Overnight, Greece received a €14.5 billion tranche in emergency aid from the European Union, as French Finance Minister Christine Lagarde said the union needs to “put money where its mouth is.” The money will be used to pay off €8.5 billion payment in 10-year bonds maturing tomorrow.
Meanwhile, Chinese President Hu Jintao said nations must continue working together to ensure a global economic recovery, adding that China would continue to help Greece with its fiscal problems.
Ninety minutes before the opening bell, Dow futures are up 58 points to 10,657 and S&P 500 futures are 8.25 points higher at 1,142.75. The 2 year Treasury note is unchanged at 0.818% and the benchmark 10 year Treasury note is less than 1 basis point higher in yield at 3.487% to start the session. The Fannie Mae 4.5 MBS coupon is -0-01 at 101-16.
Commodities are mixed: WTI crude oil is up $2.08 to $72.16 but Spot Gold is down $18.00 to $1,210.10.
Key Events Today:
8:30 ― Housing Starts, a measure of new construction activity, should grow for the fourth consecutive month in April. The median estimate among forecasters is to see an annualized pace of 650k housing starts, up from 626k in April. Predictions range from 620k to 673k, as the expiration of the homebuyer’s tax credit on April 30 could have an uncertain impact on the report.

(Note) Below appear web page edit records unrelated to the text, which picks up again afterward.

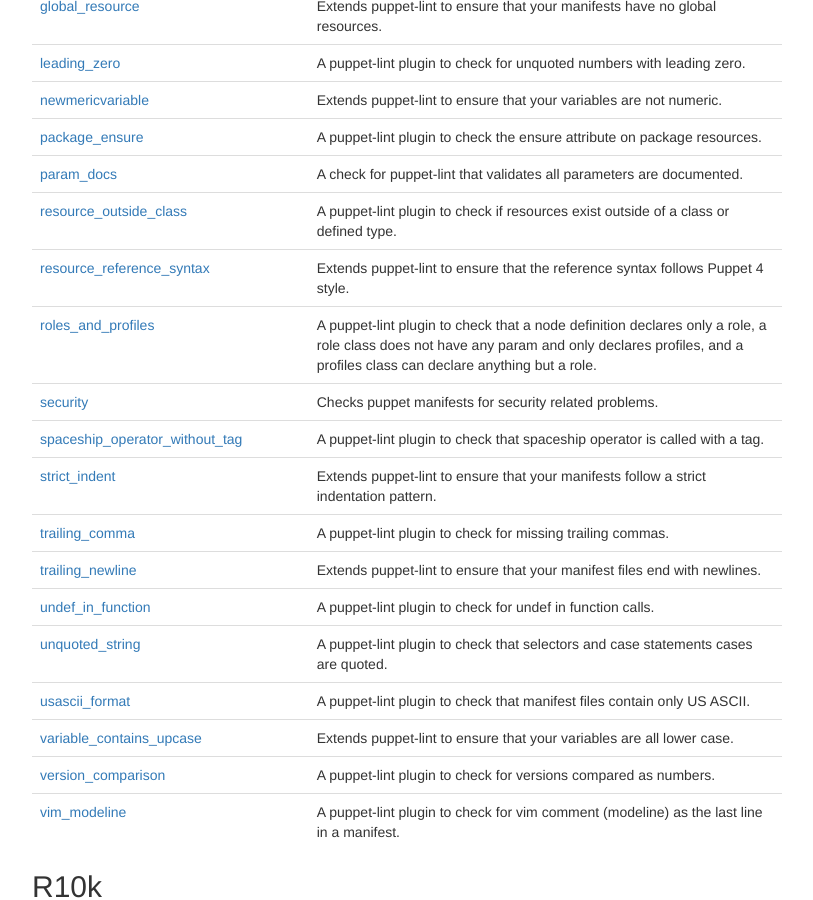
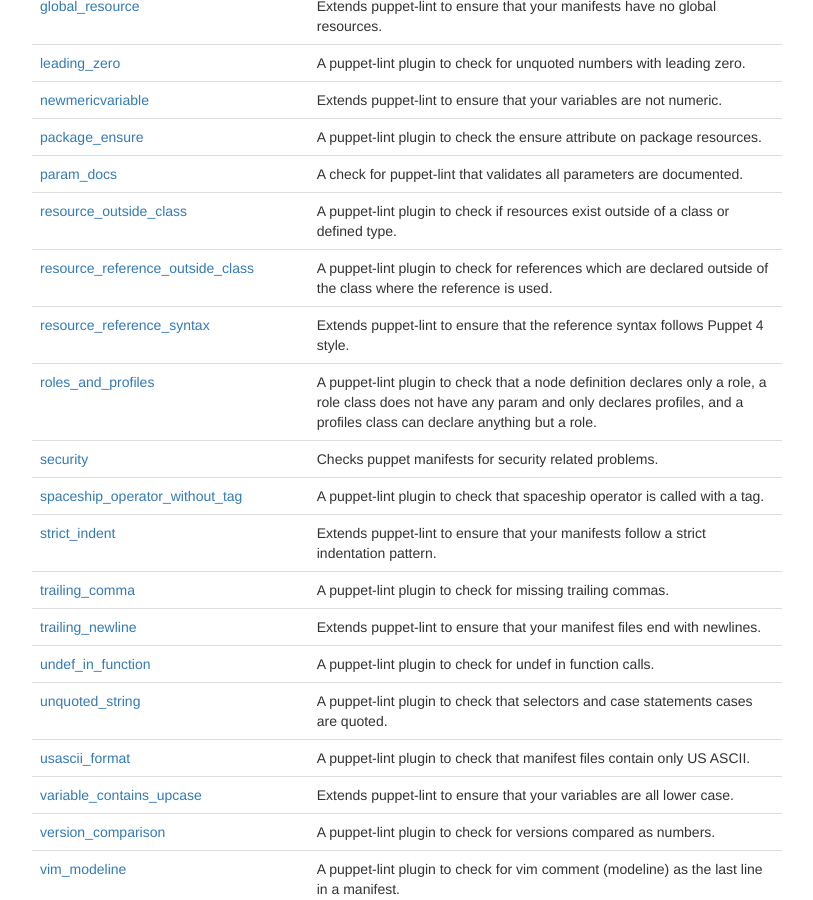
Before and after one commit to voxpupuli/voxpupuli.github.io, a Jekyll site: the page built from plugins/index.md, in a window 1280 px wide and 900 px high, scrolled down 3005 px. Shown: the whole window, without its empty margins (233-1046 px from the left). Built offline with Jekyll 4.4.1, drawn with Linux system fonts in a browser that asks for light colours; nearby versions of some CDN libraries.

Commit message:
strict resource reference check

```diff
--- a/_data/tools/puppet-lint.json
+++ b/_data/tools/puppet-lint.json
@@ -143,6 +143,11 @@
       "name": "resource_outside_class",
       "url": "https://github.com/llowder/puppet-lint-resource_outside_class-check",
       "description": "A puppet-lint plugin to check if resources exist outside of a class or defined type."
+    },
+    {
+      "name": "resource_reference_outside_class",
+      "url": "https://github.com/voxpupuli/puppet-lint-reference_on_declaration_outside_of_class-check.git",
+      "description": "A puppet-lint plugin to check for references which are declared outside of the class where the reference is used."
     }
   ]
 }
```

Economists at IHS Global Insight said the expiring tax credit should help, along with improving labor markets. “Going forward, job growth and low inventories of new homes should translate into rising starts/permits ―although housing starts will remain below normal levels for the next two years.”
Similarly, economists at BBVA expect residential construction to recover at a slow pace throughout the year.
They added, “Since housing starts have a powerful ripple effect, a positive result for this indicator would filter through to durable goods consumption, industrial production and corporate profits.”
8:30 ― The Producer Price Index should provide further evidence that inflation is not a concern. In March, the headline surprised investors by climbing 0.7%, but in April the increase is expected to be just 0.1%. The core index, which excludes volatile energy and food prices, rose only 0.1% in March and is expected to repeat the gain in April.
“Energy prices including gasoline should retreat around 1.8%, while food prices should ease back 0.4% after March's 2.4% jump,” predicted economists from IHS Global Insight. “Excluding food and energy, core producer prices should inch up 0.1%. March's surging jewelry prices will not repeat, but neither will the drag from falling vehicles prices.”
12:20 ― Sandra Pianalto, president of the Cleveland Federal Reserve, speaks on forecasting in uncertain times to the Economic Club of Pittsburgh.
- 11:30 ― 4-Week Bills